INFORMATION >>

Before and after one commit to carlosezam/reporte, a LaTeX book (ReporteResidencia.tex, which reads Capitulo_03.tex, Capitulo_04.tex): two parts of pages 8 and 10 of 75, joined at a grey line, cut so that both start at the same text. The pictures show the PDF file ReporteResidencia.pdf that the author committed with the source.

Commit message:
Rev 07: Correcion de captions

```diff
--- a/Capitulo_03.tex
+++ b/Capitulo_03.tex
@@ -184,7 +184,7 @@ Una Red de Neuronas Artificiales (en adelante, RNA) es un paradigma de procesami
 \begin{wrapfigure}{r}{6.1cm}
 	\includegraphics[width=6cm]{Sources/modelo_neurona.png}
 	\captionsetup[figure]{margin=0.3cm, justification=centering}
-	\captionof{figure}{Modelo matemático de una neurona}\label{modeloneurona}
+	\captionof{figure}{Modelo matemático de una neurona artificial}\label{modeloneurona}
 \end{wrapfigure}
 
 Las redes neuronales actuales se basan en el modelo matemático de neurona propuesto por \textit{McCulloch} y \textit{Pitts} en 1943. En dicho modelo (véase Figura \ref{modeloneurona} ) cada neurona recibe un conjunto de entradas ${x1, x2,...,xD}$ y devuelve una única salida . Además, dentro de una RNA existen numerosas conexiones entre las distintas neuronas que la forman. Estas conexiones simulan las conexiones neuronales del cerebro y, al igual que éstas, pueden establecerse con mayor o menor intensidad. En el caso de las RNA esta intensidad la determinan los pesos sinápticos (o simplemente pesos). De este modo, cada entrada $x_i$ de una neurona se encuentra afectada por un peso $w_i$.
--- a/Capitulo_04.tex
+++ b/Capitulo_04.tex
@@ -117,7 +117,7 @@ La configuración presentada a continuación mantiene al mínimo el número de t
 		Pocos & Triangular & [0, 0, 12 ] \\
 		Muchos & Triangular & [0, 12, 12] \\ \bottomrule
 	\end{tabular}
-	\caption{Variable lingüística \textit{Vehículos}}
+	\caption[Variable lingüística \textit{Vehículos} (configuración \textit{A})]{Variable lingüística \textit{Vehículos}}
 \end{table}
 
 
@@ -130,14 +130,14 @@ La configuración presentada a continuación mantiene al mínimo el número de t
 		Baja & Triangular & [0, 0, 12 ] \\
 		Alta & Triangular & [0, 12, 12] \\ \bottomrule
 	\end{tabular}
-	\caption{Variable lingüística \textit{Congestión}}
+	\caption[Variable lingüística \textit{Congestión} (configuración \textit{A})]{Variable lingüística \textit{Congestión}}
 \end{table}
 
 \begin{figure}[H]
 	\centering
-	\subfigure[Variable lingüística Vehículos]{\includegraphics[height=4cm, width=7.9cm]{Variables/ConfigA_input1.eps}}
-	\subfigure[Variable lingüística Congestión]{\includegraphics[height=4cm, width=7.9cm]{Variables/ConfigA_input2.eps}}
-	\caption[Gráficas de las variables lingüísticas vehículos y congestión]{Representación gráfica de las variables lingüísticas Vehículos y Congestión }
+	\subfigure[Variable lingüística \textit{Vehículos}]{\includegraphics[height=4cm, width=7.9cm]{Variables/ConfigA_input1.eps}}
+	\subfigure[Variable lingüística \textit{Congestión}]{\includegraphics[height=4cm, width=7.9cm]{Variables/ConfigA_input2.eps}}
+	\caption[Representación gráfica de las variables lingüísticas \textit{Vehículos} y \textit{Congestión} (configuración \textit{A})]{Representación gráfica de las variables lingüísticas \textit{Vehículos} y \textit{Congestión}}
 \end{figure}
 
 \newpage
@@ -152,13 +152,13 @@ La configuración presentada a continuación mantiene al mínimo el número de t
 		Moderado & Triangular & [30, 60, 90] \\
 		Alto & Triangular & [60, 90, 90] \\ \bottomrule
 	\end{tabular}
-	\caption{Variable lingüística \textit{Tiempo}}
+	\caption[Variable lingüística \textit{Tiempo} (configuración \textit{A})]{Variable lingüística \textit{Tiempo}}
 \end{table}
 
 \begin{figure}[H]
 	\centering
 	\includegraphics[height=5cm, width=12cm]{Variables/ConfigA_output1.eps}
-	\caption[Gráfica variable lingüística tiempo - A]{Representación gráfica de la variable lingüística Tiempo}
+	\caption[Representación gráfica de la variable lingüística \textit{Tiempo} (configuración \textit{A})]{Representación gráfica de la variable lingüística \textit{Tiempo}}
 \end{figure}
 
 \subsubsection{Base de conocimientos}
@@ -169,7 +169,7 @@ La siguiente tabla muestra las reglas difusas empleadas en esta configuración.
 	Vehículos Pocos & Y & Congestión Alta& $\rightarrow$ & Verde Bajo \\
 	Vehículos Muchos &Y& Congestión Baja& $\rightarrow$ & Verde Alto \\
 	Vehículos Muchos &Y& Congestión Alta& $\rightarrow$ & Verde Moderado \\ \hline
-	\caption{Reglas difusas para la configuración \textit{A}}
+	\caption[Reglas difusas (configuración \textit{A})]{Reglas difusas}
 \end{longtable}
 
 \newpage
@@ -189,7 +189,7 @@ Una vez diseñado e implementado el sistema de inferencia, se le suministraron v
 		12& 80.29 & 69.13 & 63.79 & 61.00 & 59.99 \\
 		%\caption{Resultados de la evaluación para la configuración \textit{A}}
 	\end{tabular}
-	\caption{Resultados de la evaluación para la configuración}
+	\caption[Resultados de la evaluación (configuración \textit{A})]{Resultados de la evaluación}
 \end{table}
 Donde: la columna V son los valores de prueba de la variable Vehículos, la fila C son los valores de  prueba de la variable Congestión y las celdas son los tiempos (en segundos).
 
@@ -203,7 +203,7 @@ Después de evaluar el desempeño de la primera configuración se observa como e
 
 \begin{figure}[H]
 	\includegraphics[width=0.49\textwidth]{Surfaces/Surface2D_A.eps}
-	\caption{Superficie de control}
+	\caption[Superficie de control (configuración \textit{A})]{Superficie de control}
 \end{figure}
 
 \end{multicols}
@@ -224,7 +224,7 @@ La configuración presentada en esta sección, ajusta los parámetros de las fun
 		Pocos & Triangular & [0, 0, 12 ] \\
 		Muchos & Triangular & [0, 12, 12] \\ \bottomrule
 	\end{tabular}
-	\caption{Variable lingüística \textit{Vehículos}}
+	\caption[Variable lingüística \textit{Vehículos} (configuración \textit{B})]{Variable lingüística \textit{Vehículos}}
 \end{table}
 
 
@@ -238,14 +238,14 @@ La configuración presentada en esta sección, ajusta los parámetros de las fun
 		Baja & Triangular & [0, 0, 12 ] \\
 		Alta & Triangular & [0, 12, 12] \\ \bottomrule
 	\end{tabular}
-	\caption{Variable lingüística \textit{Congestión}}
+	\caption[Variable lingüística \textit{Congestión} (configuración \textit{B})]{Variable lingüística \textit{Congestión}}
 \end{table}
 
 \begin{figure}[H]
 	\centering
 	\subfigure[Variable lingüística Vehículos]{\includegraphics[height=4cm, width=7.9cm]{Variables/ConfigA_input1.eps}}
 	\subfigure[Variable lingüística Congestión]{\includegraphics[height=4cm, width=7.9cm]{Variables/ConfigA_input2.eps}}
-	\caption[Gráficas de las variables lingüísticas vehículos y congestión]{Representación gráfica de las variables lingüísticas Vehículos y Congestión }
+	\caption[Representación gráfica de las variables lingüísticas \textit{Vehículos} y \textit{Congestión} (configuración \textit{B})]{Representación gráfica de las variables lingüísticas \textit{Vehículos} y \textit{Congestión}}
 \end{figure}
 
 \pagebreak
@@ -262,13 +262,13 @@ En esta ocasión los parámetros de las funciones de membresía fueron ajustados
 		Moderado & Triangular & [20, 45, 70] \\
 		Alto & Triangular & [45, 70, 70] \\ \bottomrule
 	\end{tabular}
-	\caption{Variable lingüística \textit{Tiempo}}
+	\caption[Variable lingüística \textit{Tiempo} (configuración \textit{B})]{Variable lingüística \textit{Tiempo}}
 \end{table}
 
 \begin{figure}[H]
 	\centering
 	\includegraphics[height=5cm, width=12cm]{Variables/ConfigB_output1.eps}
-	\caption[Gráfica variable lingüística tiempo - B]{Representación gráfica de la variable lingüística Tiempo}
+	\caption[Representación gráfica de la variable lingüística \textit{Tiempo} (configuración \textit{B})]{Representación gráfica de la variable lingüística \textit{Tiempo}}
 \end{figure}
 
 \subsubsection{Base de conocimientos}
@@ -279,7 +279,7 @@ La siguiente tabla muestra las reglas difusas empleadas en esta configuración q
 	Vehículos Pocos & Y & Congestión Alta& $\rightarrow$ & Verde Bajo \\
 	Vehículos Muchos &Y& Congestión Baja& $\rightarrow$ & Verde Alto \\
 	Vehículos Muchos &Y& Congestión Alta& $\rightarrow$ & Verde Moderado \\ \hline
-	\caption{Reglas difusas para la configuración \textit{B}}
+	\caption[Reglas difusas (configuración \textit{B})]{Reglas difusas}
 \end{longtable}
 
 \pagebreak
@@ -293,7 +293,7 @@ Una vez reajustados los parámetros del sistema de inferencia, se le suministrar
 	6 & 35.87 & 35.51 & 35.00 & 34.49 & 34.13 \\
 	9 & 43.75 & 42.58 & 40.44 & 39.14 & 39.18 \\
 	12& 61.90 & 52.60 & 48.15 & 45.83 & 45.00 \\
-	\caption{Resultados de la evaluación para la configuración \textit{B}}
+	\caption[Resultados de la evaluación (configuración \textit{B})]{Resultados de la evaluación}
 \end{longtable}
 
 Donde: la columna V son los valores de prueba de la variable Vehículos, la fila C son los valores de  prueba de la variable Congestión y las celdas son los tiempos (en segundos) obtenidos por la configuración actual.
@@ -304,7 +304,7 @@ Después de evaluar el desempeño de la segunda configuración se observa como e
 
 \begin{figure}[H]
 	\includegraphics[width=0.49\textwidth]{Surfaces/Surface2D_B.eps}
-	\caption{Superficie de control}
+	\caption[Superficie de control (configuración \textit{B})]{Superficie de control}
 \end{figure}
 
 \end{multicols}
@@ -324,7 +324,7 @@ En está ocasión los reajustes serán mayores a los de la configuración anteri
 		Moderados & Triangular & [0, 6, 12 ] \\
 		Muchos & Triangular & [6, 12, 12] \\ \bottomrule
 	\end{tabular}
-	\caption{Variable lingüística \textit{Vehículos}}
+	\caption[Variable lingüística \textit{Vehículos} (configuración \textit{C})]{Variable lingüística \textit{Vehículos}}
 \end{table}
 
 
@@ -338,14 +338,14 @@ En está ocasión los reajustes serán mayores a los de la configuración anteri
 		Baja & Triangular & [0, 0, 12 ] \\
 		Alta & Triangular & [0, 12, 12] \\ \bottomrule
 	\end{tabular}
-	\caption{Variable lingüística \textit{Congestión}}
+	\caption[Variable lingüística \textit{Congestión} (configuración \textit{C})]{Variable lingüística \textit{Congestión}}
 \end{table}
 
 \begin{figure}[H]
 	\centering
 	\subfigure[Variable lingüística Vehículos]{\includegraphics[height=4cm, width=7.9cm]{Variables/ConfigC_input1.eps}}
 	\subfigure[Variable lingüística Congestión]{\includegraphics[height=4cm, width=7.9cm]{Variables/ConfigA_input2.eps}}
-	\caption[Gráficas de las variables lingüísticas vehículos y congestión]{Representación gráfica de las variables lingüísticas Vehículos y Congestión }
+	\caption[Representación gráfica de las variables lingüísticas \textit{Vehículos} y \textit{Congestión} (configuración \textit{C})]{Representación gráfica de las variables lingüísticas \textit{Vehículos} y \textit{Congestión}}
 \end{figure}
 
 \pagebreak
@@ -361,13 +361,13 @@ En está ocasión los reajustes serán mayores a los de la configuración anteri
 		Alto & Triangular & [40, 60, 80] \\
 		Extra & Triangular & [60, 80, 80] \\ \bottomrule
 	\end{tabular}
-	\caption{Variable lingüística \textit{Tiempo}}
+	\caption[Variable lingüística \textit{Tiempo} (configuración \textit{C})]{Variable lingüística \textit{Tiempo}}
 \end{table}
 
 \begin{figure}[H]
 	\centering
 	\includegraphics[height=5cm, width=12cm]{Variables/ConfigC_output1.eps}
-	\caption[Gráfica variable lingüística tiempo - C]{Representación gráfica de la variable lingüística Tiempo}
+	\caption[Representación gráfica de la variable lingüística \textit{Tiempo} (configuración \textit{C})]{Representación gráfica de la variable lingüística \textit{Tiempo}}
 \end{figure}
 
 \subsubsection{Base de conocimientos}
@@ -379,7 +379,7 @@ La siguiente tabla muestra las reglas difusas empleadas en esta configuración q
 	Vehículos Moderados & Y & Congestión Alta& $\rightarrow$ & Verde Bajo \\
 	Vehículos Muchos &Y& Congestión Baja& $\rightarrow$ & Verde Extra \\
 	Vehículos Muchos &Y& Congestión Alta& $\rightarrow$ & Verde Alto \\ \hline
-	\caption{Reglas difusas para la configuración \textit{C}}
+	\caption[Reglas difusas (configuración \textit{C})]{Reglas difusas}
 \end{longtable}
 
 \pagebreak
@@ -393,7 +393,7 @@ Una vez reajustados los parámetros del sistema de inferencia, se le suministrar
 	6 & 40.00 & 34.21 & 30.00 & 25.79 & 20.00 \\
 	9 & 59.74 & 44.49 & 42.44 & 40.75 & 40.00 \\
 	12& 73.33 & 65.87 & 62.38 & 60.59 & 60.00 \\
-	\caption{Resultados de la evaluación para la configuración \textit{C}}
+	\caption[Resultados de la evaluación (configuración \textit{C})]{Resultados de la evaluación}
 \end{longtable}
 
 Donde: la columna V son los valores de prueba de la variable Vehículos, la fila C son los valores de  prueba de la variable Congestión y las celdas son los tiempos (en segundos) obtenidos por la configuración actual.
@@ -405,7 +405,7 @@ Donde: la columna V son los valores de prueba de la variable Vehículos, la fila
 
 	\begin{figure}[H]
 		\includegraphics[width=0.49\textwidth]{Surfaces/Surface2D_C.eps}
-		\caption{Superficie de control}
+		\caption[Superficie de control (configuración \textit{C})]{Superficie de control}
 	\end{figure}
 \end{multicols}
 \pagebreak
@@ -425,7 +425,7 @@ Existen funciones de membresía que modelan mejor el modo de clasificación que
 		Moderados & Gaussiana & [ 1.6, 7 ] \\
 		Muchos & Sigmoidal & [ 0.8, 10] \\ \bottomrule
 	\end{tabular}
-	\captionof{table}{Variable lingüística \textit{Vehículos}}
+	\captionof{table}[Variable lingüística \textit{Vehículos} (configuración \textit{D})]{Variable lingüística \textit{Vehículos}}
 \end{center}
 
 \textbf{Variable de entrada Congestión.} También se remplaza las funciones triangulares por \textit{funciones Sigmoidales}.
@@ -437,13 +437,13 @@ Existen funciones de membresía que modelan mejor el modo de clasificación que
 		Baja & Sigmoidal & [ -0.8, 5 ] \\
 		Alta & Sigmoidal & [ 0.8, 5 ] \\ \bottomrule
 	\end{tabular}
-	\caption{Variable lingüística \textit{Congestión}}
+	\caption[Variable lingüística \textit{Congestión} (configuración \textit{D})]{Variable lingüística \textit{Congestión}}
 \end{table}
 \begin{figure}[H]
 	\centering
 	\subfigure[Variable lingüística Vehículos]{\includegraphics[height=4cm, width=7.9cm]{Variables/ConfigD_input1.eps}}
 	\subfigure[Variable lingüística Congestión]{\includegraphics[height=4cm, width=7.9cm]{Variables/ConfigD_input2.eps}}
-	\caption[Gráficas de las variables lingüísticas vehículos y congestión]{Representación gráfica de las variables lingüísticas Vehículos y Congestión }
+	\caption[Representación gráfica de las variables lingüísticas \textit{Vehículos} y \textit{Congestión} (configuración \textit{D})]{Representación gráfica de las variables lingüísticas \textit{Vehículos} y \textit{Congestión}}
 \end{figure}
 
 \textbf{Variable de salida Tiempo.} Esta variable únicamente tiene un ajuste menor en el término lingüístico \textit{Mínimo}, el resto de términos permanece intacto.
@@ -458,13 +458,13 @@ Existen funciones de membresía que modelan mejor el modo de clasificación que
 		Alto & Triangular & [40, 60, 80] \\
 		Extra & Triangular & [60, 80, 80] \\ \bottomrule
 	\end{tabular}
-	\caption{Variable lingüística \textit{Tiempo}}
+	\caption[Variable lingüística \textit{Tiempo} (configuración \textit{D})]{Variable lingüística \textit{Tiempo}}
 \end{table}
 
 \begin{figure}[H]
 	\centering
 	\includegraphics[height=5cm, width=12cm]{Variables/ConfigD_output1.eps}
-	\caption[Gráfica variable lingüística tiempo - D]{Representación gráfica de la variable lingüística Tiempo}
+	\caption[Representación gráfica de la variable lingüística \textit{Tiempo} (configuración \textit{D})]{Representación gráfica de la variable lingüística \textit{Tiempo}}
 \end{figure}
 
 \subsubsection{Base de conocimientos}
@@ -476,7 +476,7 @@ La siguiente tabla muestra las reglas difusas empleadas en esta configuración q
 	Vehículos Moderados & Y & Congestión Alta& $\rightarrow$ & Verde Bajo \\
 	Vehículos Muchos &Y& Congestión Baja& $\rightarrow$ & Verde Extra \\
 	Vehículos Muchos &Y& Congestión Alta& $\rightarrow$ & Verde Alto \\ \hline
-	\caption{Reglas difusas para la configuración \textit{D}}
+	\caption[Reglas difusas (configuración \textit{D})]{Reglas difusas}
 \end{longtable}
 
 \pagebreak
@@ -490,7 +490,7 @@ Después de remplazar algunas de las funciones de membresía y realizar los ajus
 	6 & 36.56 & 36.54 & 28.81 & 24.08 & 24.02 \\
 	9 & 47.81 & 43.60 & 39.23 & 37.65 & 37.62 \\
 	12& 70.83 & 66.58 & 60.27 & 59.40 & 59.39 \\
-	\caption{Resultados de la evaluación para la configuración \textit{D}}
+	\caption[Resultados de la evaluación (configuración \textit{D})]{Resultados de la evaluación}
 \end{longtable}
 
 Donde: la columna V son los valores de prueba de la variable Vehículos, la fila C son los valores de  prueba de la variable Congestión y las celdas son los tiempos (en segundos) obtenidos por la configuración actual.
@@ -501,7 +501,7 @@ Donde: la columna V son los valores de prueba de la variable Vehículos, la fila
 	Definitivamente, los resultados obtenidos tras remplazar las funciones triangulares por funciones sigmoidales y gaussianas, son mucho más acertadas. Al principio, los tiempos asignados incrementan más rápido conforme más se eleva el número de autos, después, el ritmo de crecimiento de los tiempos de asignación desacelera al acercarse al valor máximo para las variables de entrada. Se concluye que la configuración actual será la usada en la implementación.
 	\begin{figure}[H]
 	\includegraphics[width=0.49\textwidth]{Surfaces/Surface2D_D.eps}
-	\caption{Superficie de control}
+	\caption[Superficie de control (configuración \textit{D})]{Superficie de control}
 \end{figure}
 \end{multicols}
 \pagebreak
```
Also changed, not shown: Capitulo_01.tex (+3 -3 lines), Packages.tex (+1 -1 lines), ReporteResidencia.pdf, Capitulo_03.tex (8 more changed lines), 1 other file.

EXERCISE PROMPT >>
Among the entries above, count the lines that contain the word "subfigure" and give the number by itself.

RESPONSE BOX >>
10